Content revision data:
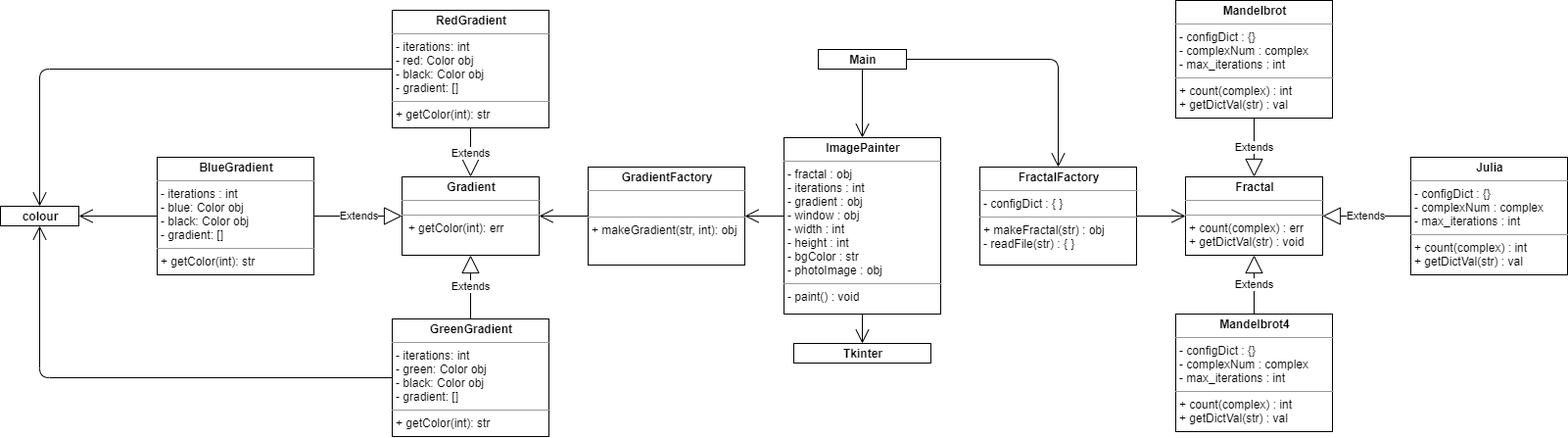
Earlier version of the draw.io export doc/UML_Class_Diagram.png (alexanderthurston/fractal_generator). Source tidied: cells renumbered, new cells last; positions are measured from the earlier drawing's top-left corner, leaving out a move shared by most shapes.
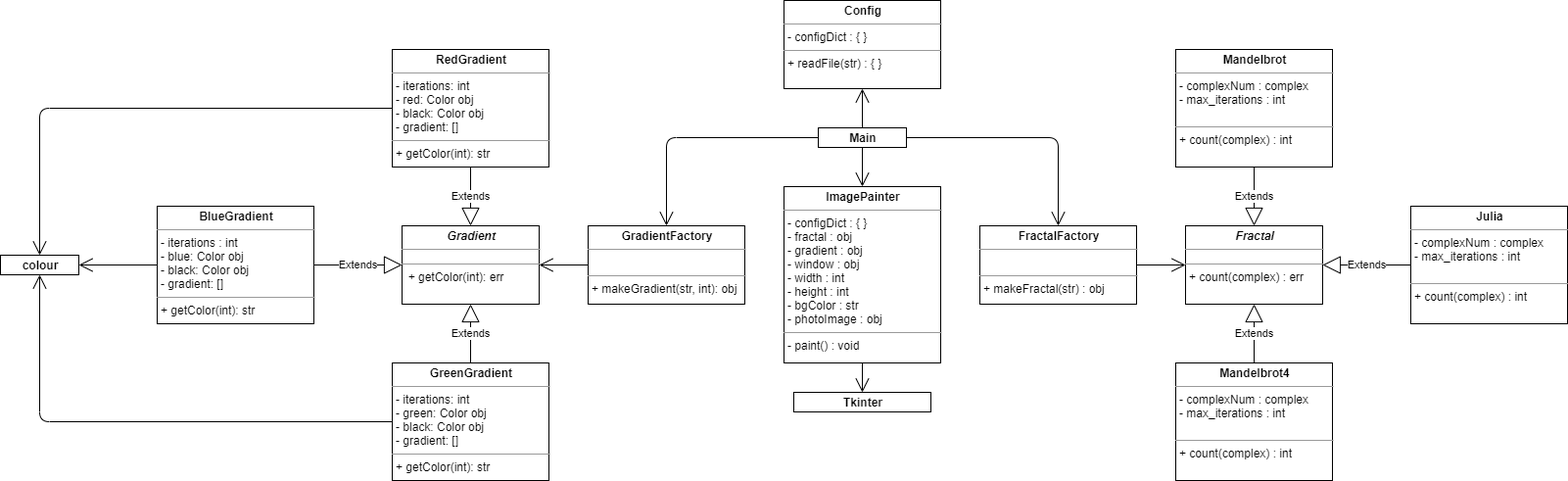
The same diagram one commit later.

Commit message:
Restructuring to simplify fractal configuration references

Change to the diagram source:
```diff
@@ -3,43 +3,43 @@
     <mxCell id="0" />
     <mxCell id="1" parent="0" />
     <mxCell id="2" value="&lt;p style=&quot;margin: 0px ; margin-top: 4px ; text-align: center&quot;&gt;&lt;b&gt;Main&lt;/b&gt;&lt;/p&gt;" style="verticalAlign=top;align=left;overflow=fill;fontSize=12;fontFamily=Helvetica;html=1;" parent="1" vertex="1">
-      <mxGeometry x="835" y="50" width="90" height="20" as="geometry" />
+      <mxGeometry x="835" y="80" width="90" height="20" as="geometry" />
     </mxCell>
     <mxCell id="3" value="&lt;p style=&quot;margin: 0px ; margin-top: 4px ; text-align: center&quot;&gt;&lt;b&gt;GradientFactory&lt;/b&gt;&lt;/p&gt;&lt;hr size=&quot;1&quot;&gt;&lt;p style=&quot;margin: 0px ; margin-left: 4px&quot;&gt;&lt;br&gt;&lt;/p&gt;&lt;hr size=&quot;1&quot;&gt;&lt;p style=&quot;margin: 0px ; margin-left: 4px&quot;&gt;+ makeGradient(str, int): obj&lt;/p&gt;" style="verticalAlign=top;align=left;overflow=fill;fontSize=12;fontFamily=Helvetica;html=1;" parent="1" vertex="1">
-      <mxGeometry x="600" y="170" width="160" height="100" as="geometry" />
+      <mxGeometry x="600" y="180" width="160" height="80" as="geometry" />
     </mxCell>
-    <mxCell id="4" value="&lt;p style=&quot;margin: 0px ; margin-top: 4px ; text-align: center&quot;&gt;&lt;b&gt;ImagePainter&lt;/b&gt;&lt;/p&gt;&lt;hr size=&quot;1&quot;&gt;&lt;p style=&quot;margin: 0px ; margin-left: 4px&quot;&gt;- fractal : obj&lt;/p&gt;&lt;p style=&quot;margin: 0px ; margin-left: 4px&quot;&gt;- iterations : int&lt;/p&gt;&lt;p style=&quot;margin: 0px ; margin-left: 4px&quot;&gt;- gradient : obj&lt;/p&gt;&lt;p style=&quot;margin: 0px ; margin-left: 4px&quot;&gt;- window : obj&lt;/p&gt;&lt;p style=&quot;margin: 0px ; margin-left: 4px&quot;&gt;- width : int&lt;/p&gt;&lt;p style=&quot;margin: 0px ; margin-left: 4px&quot;&gt;- height : int&lt;/p&gt;&lt;p style=&quot;margin: 0px ; margin-left: 4px&quot;&gt;- bgColor : str&lt;/p&gt;&lt;p style=&quot;margin: 0px ; margin-left: 4px&quot;&gt;- photoImage : obj&lt;/p&gt;&lt;hr size=&quot;1&quot;&gt;&lt;p style=&quot;margin: 0px ; margin-left: 4px&quot;&gt;- paint() : void&lt;/p&gt;" style="verticalAlign=top;align=left;overflow=fill;fontSize=12;fontFamily=Helvetica;html=1;" parent="1" vertex="1">
+    <mxCell id="4" value="&lt;p style=&quot;margin: 0px ; margin-top: 4px ; text-align: center&quot;&gt;&lt;b&gt;ImagePainter&lt;/b&gt;&lt;/p&gt;&lt;hr size=&quot;1&quot;&gt;&lt;p style=&quot;margin: 0px ; margin-left: 4px&quot;&gt;- configDict : { }&lt;/p&gt;&lt;p style=&quot;margin: 0px ; margin-left: 4px&quot;&gt;- fractal : obj&lt;/p&gt;&lt;p style=&quot;margin: 0px ; margin-left: 4px&quot;&gt;- gradient : obj&lt;/p&gt;&lt;p style=&quot;margin: 0px ; margin-left: 4px&quot;&gt;- window : obj&lt;/p&gt;&lt;p style=&quot;margin: 0px ; margin-left: 4px&quot;&gt;- width : int&lt;/p&gt;&lt;p style=&quot;margin: 0px ; margin-left: 4px&quot;&gt;- height : int&lt;/p&gt;&lt;p style=&quot;margin: 0px ; margin-left: 4px&quot;&gt;- bgColor : str&lt;/p&gt;&lt;p style=&quot;margin: 0px ; margin-left: 4px&quot;&gt;- photoImage : obj&lt;/p&gt;&lt;hr size=&quot;1&quot;&gt;&lt;p style=&quot;margin: 0px ; margin-left: 4px&quot;&gt;- paint() : void&lt;/p&gt;" style="verticalAlign=top;align=left;overflow=fill;fontSize=12;fontFamily=Helvetica;html=1;" parent="1" vertex="1">
       <mxGeometry x="800" y="140" width="160" height="180" as="geometry" />
     </mxCell>
     <mxCell id="5" value="&lt;p style=&quot;margin: 0px ; margin-top: 4px ; text-align: center&quot;&gt;&lt;b&gt;Tkinter&lt;/b&gt;&lt;/p&gt;" style="verticalAlign=top;align=left;overflow=fill;fontSize=12;fontFamily=Helvetica;html=1;" parent="1" vertex="1">
       <mxGeometry x="810" y="350" width="140" height="20" as="geometry" />
     </mxCell>
-    <mxCell id="6" value="&lt;p style=&quot;margin: 0px ; margin-top: 4px ; text-align: center&quot;&gt;&lt;b&gt;FractalFactory&lt;/b&gt;&lt;/p&gt;&lt;hr size=&quot;1&quot;&gt;&lt;p style=&quot;margin: 0px ; margin-left: 4px&quot;&gt;- configDict : { }&lt;/p&gt;&lt;hr size=&quot;1&quot;&gt;&lt;p style=&quot;margin: 0px ; margin-left: 4px&quot;&gt;+ makeFractal(str) : obj&lt;/p&gt;&lt;p style=&quot;margin: 0px ; margin-left: 4px&quot;&gt;- readFile(str) : { }&lt;/p&gt;&lt;p style=&quot;margin: 0px ; margin-left: 4px&quot;&gt;&lt;br&gt;&lt;/p&gt;" style="verticalAlign=top;align=left;overflow=fill;fontSize=12;fontFamily=Helvetica;html=1;" parent="1" vertex="1">
-      <mxGeometry x="1000" y="170" width="160" height="100" as="geometry" />
+    <mxCell id="6" value="&lt;p style=&quot;margin: 0px ; margin-top: 4px ; text-align: center&quot;&gt;&lt;b&gt;FractalFactory&lt;/b&gt;&lt;/p&gt;&lt;hr size=&quot;1&quot;&gt;&lt;p style=&quot;margin: 0px ; margin-left: 4px&quot;&gt;&lt;br&gt;&lt;/p&gt;&lt;hr size=&quot;1&quot;&gt;&lt;p style=&quot;margin: 0px ; margin-left: 4px&quot;&gt;+ makeFractal(str) : obj&lt;/p&gt;" style="verticalAlign=top;align=left;overflow=fill;fontSize=12;fontFamily=Helvetica;html=1;" parent="1" vertex="1">
+      <mxGeometry x="1000" y="180" width="160" height="80" as="geometry" />
     </mxCell>
-    <mxCell id="7" value="&lt;p style=&quot;margin: 0px ; margin-top: 4px ; text-align: center&quot;&gt;&lt;b&gt;Mandelbrot&lt;/b&gt;&lt;/p&gt;&lt;hr size=&quot;1&quot;&gt;&lt;p style=&quot;margin: 0px ; margin-left: 4px&quot;&gt;- configDict : {}&lt;/p&gt;&lt;p style=&quot;margin: 0px ; margin-left: 4px&quot;&gt;- complexNum : complex&lt;/p&gt;&lt;p style=&quot;margin: 0px ; margin-left: 4px&quot;&gt;- max_iterations : int&lt;/p&gt;&lt;hr size=&quot;1&quot;&gt;&lt;p style=&quot;margin: 0px ; margin-left: 4px&quot;&gt;+ count(complex) : int&lt;/p&gt;&lt;p style=&quot;margin: 0px ; margin-left: 4px&quot;&gt;+ getDictVal(str) : val&lt;/p&gt;" style="verticalAlign=top;align=left;overflow=fill;fontSize=12;fontFamily=Helvetica;html=1;" parent="1" vertex="1">
+    <mxCell id="7" value="&lt;p style=&quot;margin: 0px ; margin-top: 4px ; text-align: center&quot;&gt;&lt;b&gt;Mandelbrot&lt;/b&gt;&lt;/p&gt;&lt;hr size=&quot;1&quot;&gt;&lt;p style=&quot;margin: 0px ; margin-left: 4px&quot;&gt;&lt;span&gt;- complexNum : complex&lt;/span&gt;&lt;br&gt;&lt;/p&gt;&lt;p style=&quot;margin: 0px ; margin-left: 4px&quot;&gt;&lt;span&gt;- max_iterations : int&lt;/span&gt;&lt;br&gt;&lt;/p&gt;&lt;p style=&quot;margin: 0px ; margin-left: 4px&quot;&gt;&lt;span&gt;&lt;br&gt;&lt;/span&gt;&lt;/p&gt;&lt;hr size=&quot;1&quot;&gt;&lt;p style=&quot;margin: 0px ; margin-left: 4px&quot;&gt;+ count(complex) : int&lt;/p&gt;" style="verticalAlign=top;align=left;overflow=fill;fontSize=12;fontFamily=Helvetica;html=1;" parent="1" vertex="1">
       <mxGeometry x="1200" width="160" height="120" as="geometry" />
     </mxCell>
-    <mxCell id="8" value="&lt;p style=&quot;margin: 0px ; margin-top: 4px ; text-align: center&quot;&gt;&lt;b&gt;Julia&lt;/b&gt;&lt;/p&gt;&lt;hr size=&quot;1&quot;&gt;&lt;p style=&quot;margin: 0px 0px 0px 4px&quot;&gt;- configDict : {}&lt;/p&gt;&lt;p style=&quot;margin: 0px 0px 0px 4px&quot;&gt;- complexNum : complex&lt;/p&gt;&lt;p style=&quot;margin: 0px 0px 0px 4px&quot;&gt;- max_iterations : int&lt;/p&gt;&lt;hr size=&quot;1&quot;&gt;&lt;p style=&quot;margin: 0px 0px 0px 4px&quot;&gt;+ count(complex) : int&lt;/p&gt;&lt;p style=&quot;margin: 0px 0px 0px 4px&quot;&gt;+ getDictVal(str) : val&lt;/p&gt;" style="verticalAlign=top;align=left;overflow=fill;fontSize=12;fontFamily=Helvetica;html=1;" parent="1" vertex="1">
+    <mxCell id="8" value="&lt;p style=&quot;margin: 0px ; margin-top: 4px ; text-align: center&quot;&gt;&lt;b&gt;Julia&lt;/b&gt;&lt;/p&gt;&lt;hr size=&quot;1&quot;&gt;&lt;p style=&quot;margin: 0px 0px 0px 4px&quot;&gt;&lt;span&gt;- complexNum : complex&lt;/span&gt;&lt;/p&gt;&lt;p style=&quot;margin: 0px 0px 0px 4px&quot;&gt;- max_iterations : int&lt;/p&gt;&lt;p style=&quot;margin: 0px 0px 0px 4px&quot;&gt;&lt;br&gt;&lt;/p&gt;&lt;hr size=&quot;1&quot;&gt;&lt;p style=&quot;margin: 0px 0px 0px 4px&quot;&gt;+ count(complex) : int&lt;/p&gt;" style="verticalAlign=top;align=left;overflow=fill;fontSize=12;fontFamily=Helvetica;html=1;" parent="1" vertex="1">
       <mxGeometry x="1440" y="160" width="160" height="120" as="geometry" />
     </mxCell>
-    <mxCell id="9" value="&lt;p style=&quot;margin: 0px ; margin-top: 4px ; text-align: center&quot;&gt;&lt;b&gt;Mandelbrot4&lt;/b&gt;&lt;/p&gt;&lt;hr size=&quot;1&quot;&gt;&lt;p style=&quot;margin: 0px 0px 0px 4px&quot;&gt;- configDict : {}&lt;/p&gt;&lt;p style=&quot;margin: 0px 0px 0px 4px&quot;&gt;- complexNum : complex&lt;/p&gt;&lt;p style=&quot;margin: 0px 0px 0px 4px&quot;&gt;- max_iterations : int&lt;/p&gt;&lt;hr size=&quot;1&quot;&gt;&lt;p style=&quot;margin: 0px ; margin-left: 4px&quot;&gt;+ &lt;span&gt;count(complex) : int&lt;/span&gt;&lt;/p&gt;&lt;p style=&quot;margin: 0px 0px 0px 4px&quot;&gt;+ getDictVal(str) : val&lt;/p&gt;" style="verticalAlign=top;align=left;overflow=fill;fontSize=12;fontFamily=Helvetica;html=1;" parent="1" vertex="1">
+    <mxCell id="9" value="&lt;p style=&quot;margin: 0px ; margin-top: 4px ; text-align: center&quot;&gt;&lt;b&gt;Mandelbrot4&lt;/b&gt;&lt;/p&gt;&lt;hr size=&quot;1&quot;&gt;&lt;p style=&quot;margin: 0px 0px 0px 4px&quot;&gt;&lt;span&gt;- complexNum : complex&lt;/span&gt;&lt;/p&gt;&lt;p style=&quot;margin: 0px 0px 0px 4px&quot;&gt;- max_iterations : int&lt;/p&gt;&lt;p style=&quot;margin: 0px 0px 0px 4px&quot;&gt;&lt;br&gt;&lt;/p&gt;&lt;hr size=&quot;1&quot;&gt;&lt;p style=&quot;margin: 0px ; margin-left: 4px&quot;&gt;+ &lt;span&gt;count(complex) : int&lt;/span&gt;&lt;/p&gt;&lt;p style=&quot;margin: 0px 0px 0px 4px&quot;&gt;&lt;br&gt;&lt;/p&gt;" style="verticalAlign=top;align=left;overflow=fill;fontSize=12;fontFamily=Helvetica;html=1;" parent="1" vertex="1">
       <mxGeometry x="1200" y="320" width="160" height="120" as="geometry" />
     </mxCell>
-    <mxCell id="10" value="&lt;p style=&quot;margin: 0px ; margin-top: 4px ; text-align: center&quot;&gt;&lt;b&gt;Fractal&lt;/b&gt;&lt;/p&gt;&lt;hr size=&quot;1&quot;&gt;&lt;div style=&quot;height: 2px&quot;&gt;&lt;/div&gt;&lt;hr size=&quot;1&quot;&gt;&lt;div style=&quot;height: 2px&quot;&gt;&lt;p style=&quot;margin: 0px 0px 0px 4px&quot;&gt;+ count(complex) : err&lt;/p&gt;&lt;p style=&quot;margin: 0px 0px 0px 4px&quot;&gt;+ getDictVal(str) : void&lt;/p&gt;&lt;/div&gt;" style="verticalAlign=top;align=left;overflow=fill;fontSize=12;fontFamily=Helvetica;html=1;" parent="1" vertex="1">
+    <mxCell id="10" value="&lt;p style=&quot;margin: 0px ; margin-top: 4px ; text-align: center&quot;&gt;&lt;b&gt;&lt;i&gt;Fractal&lt;/i&gt;&lt;/b&gt;&lt;/p&gt;&lt;hr size=&quot;1&quot;&gt;&lt;div style=&quot;height: 2px&quot;&gt;&lt;/div&gt;&lt;hr size=&quot;1&quot;&gt;&lt;div style=&quot;height: 2px&quot;&gt;&lt;p style=&quot;margin: 0px 0px 0px 4px&quot;&gt;+ count(complex) : err&lt;/p&gt;&lt;/div&gt;" style="verticalAlign=top;align=left;overflow=fill;fontSize=12;fontFamily=Helvetica;html=1;" parent="1" vertex="1">
       <mxGeometry x="1210" y="180" width="140" height="80" as="geometry" />
     </mxCell>
-    <mxCell id="11" value="&lt;p style=&quot;margin: 0px ; margin-top: 4px ; text-align: center&quot;&gt;&lt;b&gt;Gradient&lt;/b&gt;&lt;/p&gt;&lt;hr size=&quot;1&quot;&gt;&lt;div style=&quot;height: 2px&quot;&gt;&lt;/div&gt;&lt;hr size=&quot;1&quot;&gt;&lt;div style=&quot;height: 2px&quot;&gt;&amp;nbsp; + getColor(int): err&lt;/div&gt;" style="verticalAlign=top;align=left;overflow=fill;fontSize=12;fontFamily=Helvetica;html=1;" parent="1" vertex="1">
+    <mxCell id="11" value="&lt;p style=&quot;margin: 0px ; margin-top: 4px ; text-align: center&quot;&gt;&lt;b&gt;&lt;i&gt;Gradient&lt;/i&gt;&lt;/b&gt;&lt;/p&gt;&lt;hr size=&quot;1&quot;&gt;&lt;div style=&quot;height: 2px&quot;&gt;&lt;/div&gt;&lt;hr size=&quot;1&quot;&gt;&lt;div style=&quot;height: 2px&quot;&gt;&amp;nbsp; + getColor(int): err&lt;/div&gt;" style="verticalAlign=top;align=left;overflow=fill;fontSize=12;fontFamily=Helvetica;html=1;" parent="1" vertex="1">
       <mxGeometry x="410" y="180" width="140" height="80" as="geometry" />
     </mxCell>
     <mxCell id="12" value="&lt;p style=&quot;margin: 0px ; margin-top: 4px ; text-align: center&quot;&gt;&lt;b&gt;BlueGradient&lt;/b&gt;&lt;/p&gt;&lt;hr size=&quot;1&quot;&gt;&lt;p style=&quot;margin: 0px ; margin-left: 4px&quot;&gt;- iterations : int&lt;/p&gt;&lt;p style=&quot;margin: 0px ; margin-left: 4px&quot;&gt;- blue: Color obj&lt;/p&gt;&lt;p style=&quot;margin: 0px ; margin-left: 4px&quot;&gt;- black: Color obj&lt;/p&gt;&lt;p style=&quot;margin: 0px ; margin-left: 4px&quot;&gt;- gradient: []&lt;/p&gt;&lt;hr size=&quot;1&quot;&gt;&lt;p style=&quot;margin: 0px ; margin-left: 4px&quot;&gt;+ getColor(int): str&lt;/p&gt;" style="verticalAlign=top;align=left;overflow=fill;fontSize=12;fontFamily=Helvetica;html=1;" parent="1" vertex="1">
       <mxGeometry x="160" y="160" width="160" height="120" as="geometry" />
     </mxCell>
     <mxCell id="13" value="&lt;p style=&quot;margin: 0px ; margin-top: 4px ; text-align: center&quot;&gt;&lt;b&gt;RedGradient&lt;/b&gt;&lt;/p&gt;&lt;hr size=&quot;1&quot;&gt;&lt;p style=&quot;margin: 0px ; margin-left: 4px&quot;&gt;- iterations: int&lt;/p&gt;&lt;p style=&quot;margin: 0px ; margin-left: 4px&quot;&gt;- red: Color obj&lt;/p&gt;&lt;p style=&quot;margin: 0px ; margin-left: 4px&quot;&gt;- black: Color obj&lt;/p&gt;&lt;p style=&quot;margin: 0px ; margin-left: 4px&quot;&gt;- gradient: []&lt;/p&gt;&lt;hr size=&quot;1&quot;&gt;&lt;p style=&quot;margin: 0px ; margin-left: 4px&quot;&gt;+ getColor(int): str&lt;/p&gt;" style="verticalAlign=top;align=left;overflow=fill;fontSize=12;fontFamily=Helvetica;html=1;" parent="1" vertex="1">
-      <mxGeometry x="400" y="10" width="160" height="120" as="geometry" />
+      <mxGeometry x="400" width="160" height="120" as="geometry" />
     </mxCell>
     <mxCell id="14" value="&lt;p style=&quot;margin: 0px ; margin-top: 4px ; text-align: center&quot;&gt;&lt;b&gt;GreenGradient&lt;/b&gt;&lt;/p&gt;&lt;hr size=&quot;1&quot;&gt;&lt;p style=&quot;margin: 0px ; margin-left: 4px&quot;&gt;- iterations: int&lt;/p&gt;&lt;p style=&quot;margin: 0px ; margin-left: 4px&quot;&gt;- green: Color obj&lt;/p&gt;&lt;p style=&quot;margin: 0px ; margin-left: 4px&quot;&gt;- black: Color obj&lt;/p&gt;&lt;p style=&quot;margin: 0px ; margin-left: 4px&quot;&gt;- gradient: []&lt;/p&gt;&lt;hr size=&quot;1&quot;&gt;&lt;p style=&quot;margin: 0px ; margin-left: 4px&quot;&gt;+ getColor(int): str&lt;/p&gt;" style="verticalAlign=top;align=left;overflow=fill;fontSize=12;fontFamily=Helvetica;html=1;" parent="1" vertex="1">
-      <mxGeometry x="400" y="325" width="160" height="120" as="geometry" />
+      <mxGeometry x="400" y="320" width="160" height="120" as="geometry" />
     </mxCell>
     <mxCell id="15" value="Extends" style="endArrow=block;endSize=16;endFill=0;html=1;exitX=0.5;exitY=0;exitDx=0;exitDy=0;entryX=0.5;entryY=1;entryDx=0;entryDy=0;" parent="1" edge="1" source="9" target="10">
       <mxGeometry relative="1" as="geometry" />
@@ -59,11 +59,6 @@
     <mxCell id="20" value="Extends" style="endArrow=block;endSize=16;endFill=0;html=1;exitX=1;exitY=0.5;exitDx=0;exitDy=0;entryX=0;entryY=0.5;entryDx=0;entryDy=0;" parent="1" edge="1" source="12" target="11">
       <mxGeometry relative="1" as="geometry" />
     </mxCell>
-    <mxCell id="21" style="endArrow=open;endFill=1;endSize=12;html=1;entryX=1;entryY=0.5;entryDx=0;entryDy=0;" parent="1" edge="1" target="3">
-      <mxGeometry relative="1" as="geometry">
-        <mxPoint x="800" y="220" as="sourcePoint" />
-      </mxGeometry>
-    </mxCell>
     <mxCell id="22" style="endArrow=open;endFill=1;endSize=12;html=1;exitX=0.5;exitY=1;exitDx=0;exitDy=0;entryX=0.5;entryY=0;entryDx=0;entryDy=0;" parent="1" edge="1" source="2" target="4">
       <mxGeometry relative="1" as="geometry" />
     </mxCell>
@@ -73,7 +68,7 @@
     <mxCell id="24" style="endArrow=open;endFill=1;endSize=12;html=1;exitX=1;exitY=0.5;exitDx=0;exitDy=0;entryX=0.5;entryY=0;entryDx=0;entryDy=0;" parent="1" edge="1" source="2" target="6">
       <mxGeometry relative="1" as="geometry">
         <Array as="points">
-          <mxPoint x="1080" y="60" />
+          <mxPoint x="1080" y="90" />
         </Array>
       </mxGeometry>
     </mxCell>
@@ -92,16 +87,29 @@
     <mxCell id="29" style="endArrow=open;endFill=1;endSize=12;html=1;exitX=0;exitY=0.5;exitDx=0;exitDy=0;entryX=0.5;entryY=0;entryDx=0;entryDy=0;" parent="1" edge="1" source="13" target="27">
       <mxGeometry relative="1" as="geometry">
         <Array as="points">
-          <mxPoint x="40" y="70" />
+          <mxPoint x="40" y="60" />
         </Array>
       </mxGeometry>
     </mxCell>
     <mxCell id="30" style="endArrow=open;endFill=1;endSize=12;html=1;exitX=0;exitY=0.5;exitDx=0;exitDy=0;entryX=0.5;entryY=1;entryDx=0;entryDy=0;" parent="1" edge="1" source="14" target="27">
       <mxGeometry relative="1" as="geometry">
         <Array as="points">
-          <mxPoint x="40" y="385" />
+          <mxPoint x="40" y="380" />
         </Array>
       </mxGeometry>
     </mxCell>
+    <mxCell id="31" value="&lt;p style=&quot;margin: 0px ; margin-top: 4px ; text-align: center&quot;&gt;&lt;b&gt;Config&lt;/b&gt;&lt;/p&gt;&lt;hr size=&quot;1&quot;&gt;&lt;p style=&quot;margin: 0px ; margin-left: 4px&quot;&gt;- configDict : { }&lt;/p&gt;&lt;hr size=&quot;1&quot;&gt;&lt;p style=&quot;margin: 0px ; margin-left: 4px&quot;&gt;+ readFile(str) : { }&lt;/p&gt;" style="verticalAlign=top;align=left;overflow=fill;fontSize=12;fontFamily=Helvetica;html=1;" parent="1" vertex="1">
+      <mxGeometry x="800" y="-50" width="160" height="90" as="geometry" />
+    </mxCell>
+    <mxCell id="32" style="endArrow=open;endFill=1;endSize=12;html=1;exitX=0.5;exitY=0;exitDx=0;exitDy=0;entryX=0.5;entryY=1;entryDx=0;entryDy=0;" parent="1" edge="1" source="2" target="31">
+      <mxGeometry relative="1" as="geometry" />
+    </mxCell>
+    <mxCell id="33" style="endArrow=open;endFill=1;endSize=12;html=1;exitX=0;exitY=0.5;exitDx=0;exitDy=0;entryX=0.5;entryY=0;entryDx=0;entryDy=0;" parent="1" edge="1" source="2" target="3">
+      <mxGeometry relative="1" as="geometry">
+        <Array as="points">
+          <mxPoint x="680" y="90" />
+        </Array>
+      </mxGeometry>
+    </mxCell>
   </root>
 </mxGraphModel>
```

*What to produce:*
Go through the data above and return each line containing the string "FractalFactory".

*Reply:*
-    <mxCell id="6" value="&lt;p style=&quot;margin: 0px ; margin-top: 4px ; text-align: center&quot;&gt;&lt;b&gt;FractalFactory&lt;/b&gt;&lt;/p&gt;&lt;hr size=&quot;1&quot;&gt;&lt;p style=&quot;margin: 0px ; margin-left: 4px&quot;&gt;- configDict : { }&lt;/p&gt;&lt;hr size=&quot;1&quot;&gt;&lt;p style=&quot;margin: 0px ; margin-left: 4px&quot;&gt;+ makeFractal(str) : obj&lt;/p&gt;&lt;p style=&quot;margin: 0px ; margin-left: 4px&quot;&gt;- readFile(str) : { }&lt;/p&gt;&lt;p style=&quot;margin: 0px ; margin-left: 4px&quot;&gt;&lt;br&gt;&lt;/p&gt;" style="verticalAlign=top;align=left;overflow=fill;fontSize=12;fontFamily=Helvetica;html=1;" parent="1" vertex="1">
+    <mxCell id="6" value="&lt;p style=&quot;margin: 0px ; margin-top: 4px ; text-align: center&quot;&gt;&lt;b&gt;FractalFactory&lt;/b&gt;&lt;/p&gt;&lt;hr size=&quot;1&quot;&gt;&lt;p style=&quot;margin: 0px ; margin-left: 4px&quot;&gt;&lt;br&gt;&lt;/p&gt;&lt;hr size=&quot;1&quot;&gt;&lt;p style=&quot;margin: 0px ; margin-left: 4px&quot;&gt;+ makeFractal(str) : obj&lt;/p&gt;" style="verticalAlign=top;align=left;overflow=fill;fontSize=12;fontFamily=Helvetica;html=1;" parent="1" vertex="1">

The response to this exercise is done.